Geologists have complicated matters by suggesting that the Bering Strait wasn’t passable until 10 or 12,000 years ago. This gave way to theories that early humans might have sailed down the Pacific coast into the New World.
Meanwhile, in 2015, Harvard University geneticist Pontus Skoglund discovered DNA links between Amazon Indians and the indigenous peoples in Australia and New Guinea.
In the past decade, Smithsonian Institution anthropologist Dennis Stanford met scathing criticism for suggesting Stone Age Europeans paddled across the Atlantic thousands of years before Columbus. In April of this year, researchers in California analyzed crushed mastodon bones they said were butchered by humans 130,000 years ago, a theory the bulk of scientists, including Adavasio, rejects – not because it’s not possible, he stipulates, but because the data isn’t conclusive.
Native American accounts
Should science consider the origin beliefs of tribes themselves?
Montana’s Blackfoot tradition holds that the first Indians lived on the other side of the ocean, but their creator decided to take them to a better place. “So he brought them over the ice to the far north,” the account reads.
The Hopi people of Arizona say their ancestors had to travel through three worlds, finally crossing the ocean eastward to a new and final new world. And Oklahoma’s Tuskagee people believe the “Great Spirit” chose them to be the first people to live on the earth.
“They are generally believed to be anecdotal,” he said. “The deep time depth and the possibility of multiple interpretations seem to make scientists uncomfortable.”
That isn’t to say Watkins believes every tribal tradition is “true.”
“But I do believe most of them carry within them kernels of truth of use to researchers. It seems imprudent to dismiss any possible line of evidence,” he said.

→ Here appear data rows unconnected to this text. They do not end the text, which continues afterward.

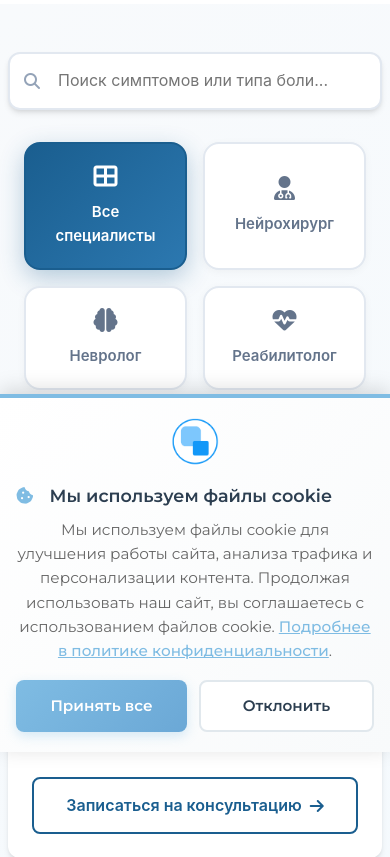
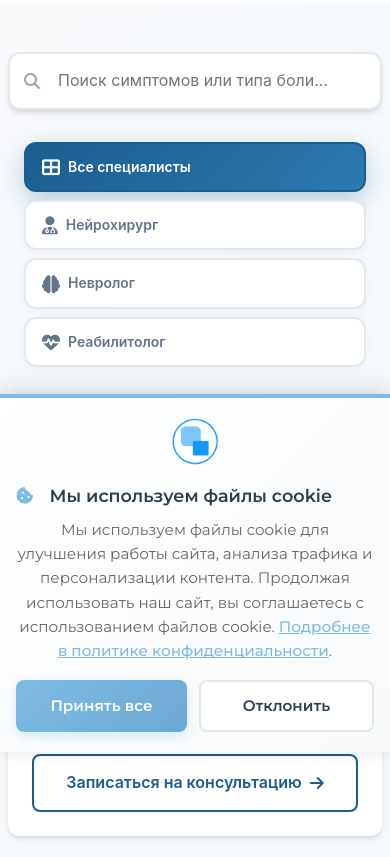
Before and after one commit to Alexander1411/erus, a Django app: page /treatment/ in a window 390 px wide. Shown: the part 92-949 px from the top of the page. Run offline with Django 5.2, Linux system fonts and the light colour scheme; some libraries are stand-ins or nearby versions.

Commit message:
Make filter buttons more compact with horizontal layout and improve mobile responsiveness

```diff
--- a/Desktop/MSKPainClinic-main/clinic/templates/treatment.html
+++ b/Desktop/MSKPainClinic-main/clinic/templates/treatment.html
@@ -291,35 +291,37 @@
 
 .filter-tabs {
     display: grid;
-    grid-template-columns: repeat(auto-fit, minmax(150px, 1fr));
-    gap: 1rem;
+    grid-template-columns: repeat(auto-fit, minmax(120px, 1fr));
+    gap: 0.75rem;
     width: 100%;
     max-width: 700px;
 }
 
 .filter-btn {
     display: flex;
-    flex-direction: column;
+    flex-direction: row;
     align-items: center;
+    justify-content: center;
     gap: 0.5rem;
-    padding: 1.25rem 1rem;
+    padding: 0.75rem 1rem;
     border: 2px solid #e2e8f0;
     background: #ffffff;
     color: #64748b;
-    border-radius: 16px;
+    border-radius: 12px;
     font-weight: 600;
-    font-size: 0.9375rem;
+    font-size: 0.875rem;
     transition: all 0.3s ease;
     cursor: pointer;
     box-shadow: 0 2px 8px rgba(0, 0, 0, 0.04);
-    min-height: 90px;
-    justify-content: center;
+    min-height: auto;
+    height: auto;
 }
 
 .filter-btn i {
-    font-size: 1.5rem;
+    font-size: 1.125rem;
     transition: all 0.3s ease;
-    margin-bottom: 0.25rem;
+    margin-bottom: 0;
+    flex-shrink: 0;
 }
 
 .filter-btn:hover {
@@ -580,6 +582,19 @@
     .treat-section-title { font-size: 1.75rem; }
     .treatments-cta { padding: 2rem 1.5rem; }
     .cta-content h3 { font-size: 1.5rem; }
+    .filter-tabs {
+        grid-template-columns: repeat(2, 1fr);
+        gap: 0.5rem;
+        max-width: 100%;
+    }
+    .filter-btn {
+        padding: 0.625rem 0.5rem;
+        font-size: 0.8125rem;
+        white-space: nowrap;
+    }
+    .filter-btn i {
+        font-size: 1rem;
+    }
 }
 
 @media (max-width: 480px) {
@@ -587,7 +602,20 @@
     .card-header { padding: 1.5rem 1.5rem 1rem; }
     .card-content { padding: 0 1.5rem; }
     .card-footer { padding: 1rem 1.5rem 1.5rem; }
+    .filter-tabs {
+        grid-template-columns: 1fr;
+        gap: 0.5rem;
     }
+    .filter-btn {
+        padding: 0.75rem 1rem;
+        font-size: 0.875rem;
+        justify-content: flex-start;
+    }
+    .filter-btn i {
+        font-size: 1.125rem;
+    }
+}
+
 </style>
 {% endblock extra_css %}
 
```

Stories like these aren’t given much weight by science, said Joe Watkins, supervisory anthropologist at the National Park Service and a member of the Choctaw Nation.